They don’t want to work with Democrats, or even the Republicans who know that compromise is necessary. They want to do everything they can to get their ideas enacted into law no matter the cost.
That kind of heavy-handedness is the party’s biggest weakness right now.
In order to further their agenda, Republicans need to work together. They don’t have to have the same opinions, but coordinating their direction is necessary to keep the party organized and together.
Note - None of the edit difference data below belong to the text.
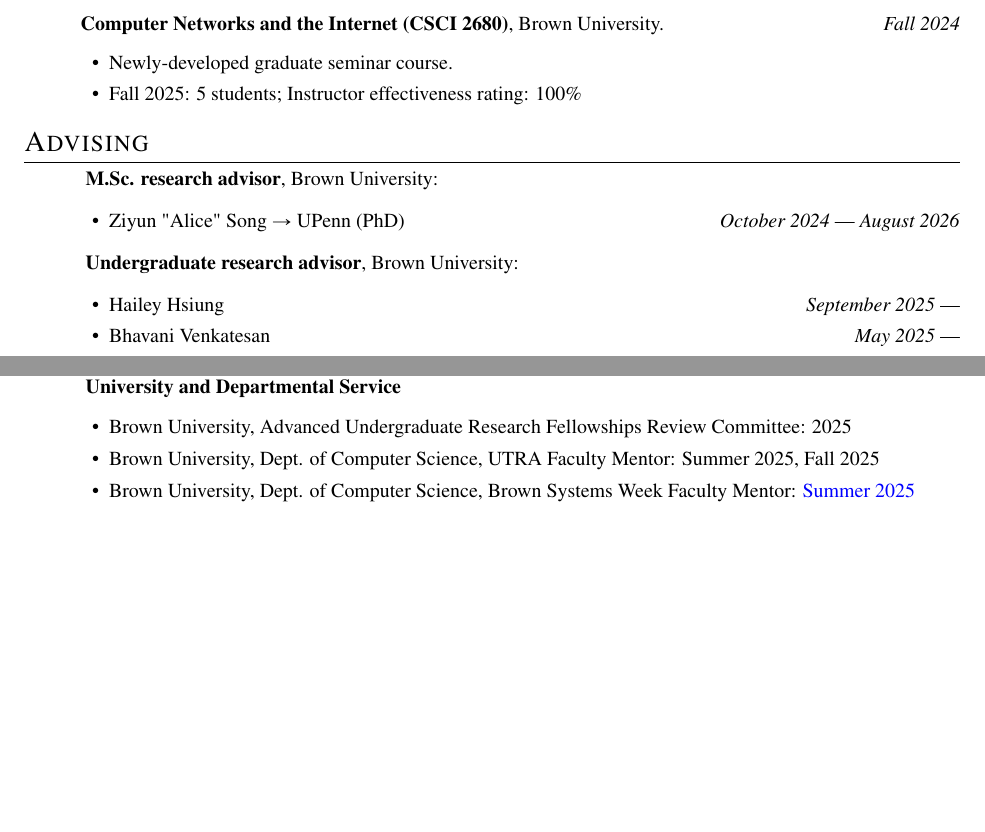
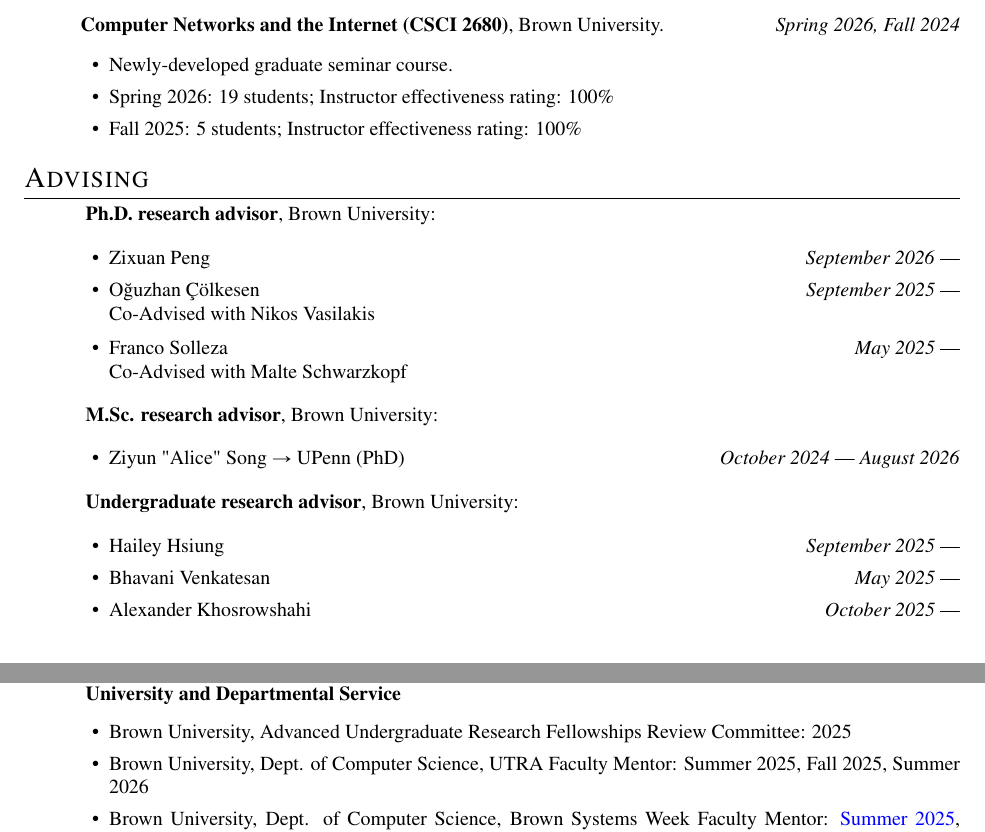
Before and after one commit to akshayknarayan/akshayknarayan.github.io, a LaTeX CV (cv.tex, which reads cv/teaching.tex, cv/university-service.tex): two parts of pages 3 and 4 of 4, joined at a grey line, cut so that both start at the same text, the shorter picture padded with empty space. Compiled offline with pdfLaTeX.

Commit message:
update cv

```diff
--- a/cv.tex
+++ b/cv.tex
@@ -507,6 +507,11 @@
 \identity{\section{Advising}}
 
 \identity{\noindent\hspace{1cm}}
+\identity{\textbf{Ph.D. research advisor}}, Brown University:
+
+\identity{\begin{itemize}[leftmargin=1.5cm]\setlength{\itemsep}{0pt}}\identity{\item}\identity{\begin{tabular*}{\dimexpr \textwidth -1.5cm}[t]{@{}l@{\extracolsep{\fill}}r@{}}}Zixuan Peng\identity{& }\identity{\emph{September 2026}}\identity{ --- }\identity{\\}\identity{\end{tabular*}}\identity{\item}\identity{\begin{tabular*}{\dimexpr \textwidth -1.5cm}[t]{@{}l@{\extracolsep{\fill}}r@{}}}O\u{g}uzhan \c{C}\"{o}lkesen\identity{& }\identity{\emph{September 2025}}\identity{ --- }\identity{\\}\identity{Co-Advised with Nikos Vasilakis & \\}\identity{\end{tabular*}}\identity{\item}\identity{\begin{tabular*}{\dimexpr \textwidth -1.5cm}[t]{@{}l@{\extracolsep{\fill}}r@{}}}Franco Solleza\identity{& }\identity{\emph{May 2025}}\identity{ --- }\identity{\\}\identity{Co-Advised with Malte Schwarzkopf & \\}\identity{\end{tabular*}}\identity{\end{itemize}}
+
+\identity{\noindent\hspace{1cm}}
 \identity{\textbf{M.Sc. research advisor}}, Brown University:
 
 \identity{\begin{itemize}[leftmargin=1.5cm]\setlength{\itemsep}{0pt}}\identity{\item}\identity{\begin{tabular*}{\dimexpr \textwidth -1.5cm}[t]{@{}l@{\extracolsep{\fill}}r@{}}}Ziyun "Alice" Song\identity{ $\rightarrow$ UPenn (PhD)}\identity{& }\identity{\emph{October 2024}}\identity{ --- }\identity{\emph{August 2026}}\identity{\\}\identity{\end{tabular*}}\identity{\end{itemize}}
@@ -514,7 +519,7 @@
 \identity{\noindent\hspace{1cm}}
 \identity{\textbf{Undergraduate research advisor}}, Brown University:
 
-\identity{\begin{itemize}[leftmargin=1.5cm]\setlength{\itemsep}{0pt}}\identity{\item}\identity{\begin{tabular*}{\dimexpr \textwidth -1.5cm}[t]{@{}l@{\extracolsep{\fill}}r@{}}}Hailey Hsiung\identity{& }\identity{\emph{September 2025}}\identity{ --- }\identity{\\}\identity{\end{tabular*}}\identity{\item}\identity{\begin{tabular*}{\dimexpr \textwidth -1.5cm}[t]{@{}l@{\extracolsep{\fill}}r@{}}}Bhavani Venkatesan\identity{& }\identity{\emph{May 2025}}\identity{ --- }\identity{\\}\identity{\end{tabular*}}\identity{\item}\identity{\begin{tabular*}{\dimexpr \textwidth -1.5cm}[t]{@{}l@{\extracolsep{\fill}}r@{}}}Edward Nguyen\identity{& }\identity{\emph{February 2025}}\identity{ --- }\identity{\\}\identity{\end{tabular*}}\identity{\item}\identity{\begin{tabular*}{\dimexpr \textwidth -1.5cm}[t]{@{}l@{\extracolsep{\fill}}r@{}}}Mengistie Hailemariam\identity{& }\identity{\emph{November 2024}}\identity{ --- }\identity{\\}\identity{\end{tabular*}}\identity{\item}\identity{\begin{tabular*}{\dimexpr \textwidth -1.5cm}[t]{@{}l@{\extracolsep{\fill}}r@{}}}Hee Su "Julie" Chung\identity{ $\rightarrow$ Google}\identity{& }\identity{\emph{September 2025}}\identity{ --- }\identity{\emph{May 2026}}\identity{\\}\identity{\end{tabular*}}\identity{\item}\identity{\begin{tabular*}{\dimexpr \textwidth -1.5cm}[t]{@{}l@{\extracolsep{\fill}}r@{}}}Roberto Gonzales Matos\identity{ $\rightarrow$ Adobe}\identity{& }\identity{\emph{September 2025}}\identity{ --- }\identity{\emph{May 2026}}\identity{\\}\identity{\end{tabular*}}\identity{\item}\identity{\begin{tabular*}{\dimexpr \textwidth -1.5cm}[t]{@{}l@{\extracolsep{\fill}}r@{}}}Megan Zheng\identity{ $\rightarrow$ Princeton (PhD)}\identity{& }\identity{\emph{January 2025}}\identity{ --- }\identity{\emph{May 2026}}\identity{\\}\identity{\end{tabular*}}\identity{\end{itemize}}
+\identity{\begin{itemize}[leftmargin=1.5cm]\setlength{\itemsep}{0pt}}\identity{\item}\identity{\begin{tabular*}{\dimexpr \textwidth -1.5cm}[t]{@{}l@{\extracolsep{\fill}}r@{}}}Hailey Hsiung\identity{& }\identity{\emph{September 2025}}\identity{ --- }\identity{\\}\identity{\end{tabular*}}\identity{\item}\identity{\begin{tabular*}{\dimexpr \textwidth -1.5cm}[t]{@{}l@{\extracolsep{\fill}}r@{}}}Bhavani Venkatesan\identity{& }\identity{\emph{May 2025}}\identity{ --- }\identity{\\}\identity{\end{tabular*}}\identity{\item}\identity{\begin{tabular*}{\dimexpr \textwidth -1.5cm}[t]{@{}l@{\extracolsep{\fill}}r@{}}}Alexander Khosrowshahi\identity{& }\identity{\emph{October 2025}}\identity{ --- }\identity{\\}\identity{\end{tabular*}}\identity{\item}\identity{\begin{tabular*}{\dimexpr \textwidth -1.5cm}[t]{@{}l@{\extracolsep{\fill}}r@{}}}Edward Nguyen\identity{& }\identity{\emph{February 2025}}\identity{ --- }\identity{\\}\identity{\end{tabular*}}\identity{\item}\identity{\begin{tabular*}{\dimexpr \textwidth -1.5cm}[t]{@{}l@{\extracolsep{\fill}}r@{}}}Mengistie Hailemariam\identity{& }\identity{\emph{November 2024}}\identity{ --- }\identity{\\}\identity{\end{tabular*}}\identity{\item}\identity{\begin{tabular*}{\dimexpr \textwidth -1.5cm}[t]{@{}l@{\extracolsep{\fill}}r@{}}}Hee Su "Julie" Chung\identity{ $\rightarrow$ Google}\identity{& }\identity{\emph{September 2025}}\identity{ --- }\identity{\emph{May 2026}}\identity{\\}\identity{\end{tabular*}}\identity{\item}\identity{\begin{tabular*}{\dimexpr \textwidth -1.5cm}[t]{@{}l@{\extracolsep{\fill}}r@{}}}Roberto Gonzales Matos\identity{ $\rightarrow$ Adobe}\identity{& }\identity{\emph{September 2025}}\identity{ --- }\identity{\emph{May 2026}}\identity{\\}\identity{\end{tabular*}}\identity{\item}\identity{\begin{tabular*}{\dimexpr \textwidth -1.5cm}[t]{@{}l@{\extracolsep{\fill}}r@{}}}Megan Zheng\identity{ $\rightarrow$ Princeton (PhD)}\identity{& }\identity{\emph{January 2025}}\identity{ --- }\identity{\emph{May 2026}}\identity{\\}\identity{\end{tabular*}}\identity{\end{itemize}}
 
 \identity{\noindent\hspace{1cm}}
 \identity{\textbf{Research advisor}}, Massachusetts Institute of Technology:
--- a/cv/teaching.tex
+++ b/cv/teaching.tex
@@ -18,10 +18,11 @@
 
 \noindent
 \begin{tabular*}{\textwidth}{@{\hspace{1cm}}l@{\extracolsep{\fill}}r@{}}
-\textbf{Computer Networks and the Internet (CSCI 2680)}, Brown University. & \emph{Fall 2024} \\
+\textbf{Computer Networks and the Internet (CSCI 2680)}, Brown University. & \emph{Spring 2026, Fall 2024} \\
 \end{tabular*}
 \begin{itemize}[leftmargin=1.5cm]
 \setlength{\itemsep}{0pt}
   \item Newly-developed graduate seminar course.
+  \item Spring 2026: 19 students;  Instructor effectiveness rating: 100\%
   \item Fall 2025: 5 students;  Instructor effectiveness rating: 100\%
 \end{itemize}
--- a/cv/university-service.tex
+++ b/cv/university-service.tex
@@ -2,8 +2,8 @@
 \textbf{University and Departmental Service}
 \begin{itemize}[leftmargin=1.5cm]\setlength{\itemsep}{0pt}
   \item Brown University, Advanced Undergraduate Research Fellowships Review Committee: 2025
-  \item Brown University, Dept. of Computer Science, UTRA Faculty Mentor: Summer 2025, Fall 2025
-  \item Brown University, Dept. of Computer Science, Brown Systems Week Faculty Mentor: \href{brown-systems-week.github.io}{Summer 2025}
+  \item Brown University, Dept. of Computer Science, UTRA Faculty Mentor: Summer 2025, Fall 2025, Summer 2026
+  \item Brown University, Dept. of Computer Science, Brown Systems Week Faculty Mentor: \href{brown-systems-week.github.io}{Summer 2025}, Summer 2026
   \item Brown University, Dept. of Computer Science, PhD Admissions Committee: 2024, 2025
   \item Brown University, Dept. of Computer Science, exploreCSR Faculty Mentor: \href{https://explorecsr.cs.brown.edu/systems/index.html}{Fall 2024}
 \end{itemize}
```
Also changed, not shown: cv.pdf, res/akshay-narayan-cv.pdf, 2 other files.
This civil war within the party only makes them look bad.
Patty Miller, President of Salisbury’s College Republicans club, agrees that Ted Cruz’s strategy is a bad idea for the party.
“I don’t think that’s the action that leaders should take,” Miller said. “You have to take in other opinions and compromise.”
Even though Miller acknowledges that the divide appears to be growing because of far-right hate towards John Boehner and towards Washington in general, she thinks that it’s mostly driven by the media.
“The media is really trying to pull out the controversial things that they’re saying,” Miller said.
It’s true that the media tends to play up stories, but that doesn’t change the things that politicians say and do. John Boehner is still resigning due to his differences with the right-wing of the party and Ted Cruz is still trying to build up support for a government shutdown over Planned Parenthood funding.
Miller does concede that, “With the elections coming up people tend to become nastier.”
Combine the disagreement among Republicans in Congress with the anti-Washington movement in the 2016 election and you have a Republican Party that appears to be dividing.
Only time will tell just how deep it will go.